**What is required:** Your output is one number, the count of lines in the listing below that hold the word "besteht".

►

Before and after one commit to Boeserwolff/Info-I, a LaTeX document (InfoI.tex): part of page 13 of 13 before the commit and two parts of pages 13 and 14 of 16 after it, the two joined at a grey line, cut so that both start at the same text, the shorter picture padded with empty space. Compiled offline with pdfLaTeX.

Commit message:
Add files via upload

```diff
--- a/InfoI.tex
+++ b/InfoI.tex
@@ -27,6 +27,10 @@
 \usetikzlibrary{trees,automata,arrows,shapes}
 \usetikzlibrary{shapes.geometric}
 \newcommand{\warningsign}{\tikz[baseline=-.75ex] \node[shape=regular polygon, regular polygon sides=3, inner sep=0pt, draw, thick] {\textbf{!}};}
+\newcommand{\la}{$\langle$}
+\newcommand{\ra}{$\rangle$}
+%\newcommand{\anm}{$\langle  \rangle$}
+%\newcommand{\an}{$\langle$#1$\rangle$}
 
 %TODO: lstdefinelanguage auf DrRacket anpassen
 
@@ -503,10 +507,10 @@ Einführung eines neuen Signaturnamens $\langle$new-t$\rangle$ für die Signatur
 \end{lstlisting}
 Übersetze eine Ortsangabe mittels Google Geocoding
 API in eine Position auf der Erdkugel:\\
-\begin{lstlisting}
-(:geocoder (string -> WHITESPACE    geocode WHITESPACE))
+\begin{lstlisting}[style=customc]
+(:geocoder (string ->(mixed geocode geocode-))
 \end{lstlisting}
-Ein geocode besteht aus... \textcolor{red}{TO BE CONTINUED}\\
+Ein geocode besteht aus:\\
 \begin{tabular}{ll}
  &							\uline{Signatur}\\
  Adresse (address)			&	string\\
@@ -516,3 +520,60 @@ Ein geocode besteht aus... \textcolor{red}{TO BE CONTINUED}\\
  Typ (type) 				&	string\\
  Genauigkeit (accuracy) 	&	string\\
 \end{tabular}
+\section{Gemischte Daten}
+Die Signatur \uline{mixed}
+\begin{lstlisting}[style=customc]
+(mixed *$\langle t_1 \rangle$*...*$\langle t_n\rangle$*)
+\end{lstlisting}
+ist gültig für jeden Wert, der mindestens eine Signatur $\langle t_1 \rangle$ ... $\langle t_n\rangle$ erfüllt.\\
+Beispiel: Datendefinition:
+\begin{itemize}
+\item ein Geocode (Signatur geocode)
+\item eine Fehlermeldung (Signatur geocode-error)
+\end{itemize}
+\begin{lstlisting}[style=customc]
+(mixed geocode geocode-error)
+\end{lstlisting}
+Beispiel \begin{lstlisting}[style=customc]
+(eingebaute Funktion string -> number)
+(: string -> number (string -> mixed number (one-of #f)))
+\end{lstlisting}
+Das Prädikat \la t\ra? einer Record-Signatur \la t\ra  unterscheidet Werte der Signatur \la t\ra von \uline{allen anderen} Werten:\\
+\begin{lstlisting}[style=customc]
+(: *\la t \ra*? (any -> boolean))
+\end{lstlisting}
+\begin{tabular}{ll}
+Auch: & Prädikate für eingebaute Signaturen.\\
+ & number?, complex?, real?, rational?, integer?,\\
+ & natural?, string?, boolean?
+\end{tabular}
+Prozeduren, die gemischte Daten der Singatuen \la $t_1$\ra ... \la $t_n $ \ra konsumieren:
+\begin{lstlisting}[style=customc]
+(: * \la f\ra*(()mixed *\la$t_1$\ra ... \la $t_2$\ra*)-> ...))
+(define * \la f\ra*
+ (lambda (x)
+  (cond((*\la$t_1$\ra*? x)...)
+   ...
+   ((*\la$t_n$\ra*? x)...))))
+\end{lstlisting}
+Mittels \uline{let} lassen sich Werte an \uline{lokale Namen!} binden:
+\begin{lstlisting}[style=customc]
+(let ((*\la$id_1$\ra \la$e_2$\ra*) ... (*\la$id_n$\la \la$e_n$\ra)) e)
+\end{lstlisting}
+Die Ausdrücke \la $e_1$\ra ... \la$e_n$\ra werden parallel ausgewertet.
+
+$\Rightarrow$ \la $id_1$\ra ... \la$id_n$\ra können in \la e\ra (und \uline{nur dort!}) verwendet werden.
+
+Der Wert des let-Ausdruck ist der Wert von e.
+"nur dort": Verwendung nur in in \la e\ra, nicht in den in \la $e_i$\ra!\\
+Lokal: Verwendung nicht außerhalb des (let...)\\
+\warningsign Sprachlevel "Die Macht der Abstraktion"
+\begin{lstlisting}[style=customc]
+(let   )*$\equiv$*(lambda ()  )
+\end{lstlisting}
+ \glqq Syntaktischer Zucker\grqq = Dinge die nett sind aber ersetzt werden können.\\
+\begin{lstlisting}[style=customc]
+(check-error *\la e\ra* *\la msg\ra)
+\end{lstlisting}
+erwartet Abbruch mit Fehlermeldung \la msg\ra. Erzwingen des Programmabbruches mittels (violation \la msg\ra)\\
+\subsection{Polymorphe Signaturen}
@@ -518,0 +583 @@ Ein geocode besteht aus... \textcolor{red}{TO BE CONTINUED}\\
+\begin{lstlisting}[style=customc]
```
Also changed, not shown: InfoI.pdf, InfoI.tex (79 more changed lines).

◄

**Expected answer:** 4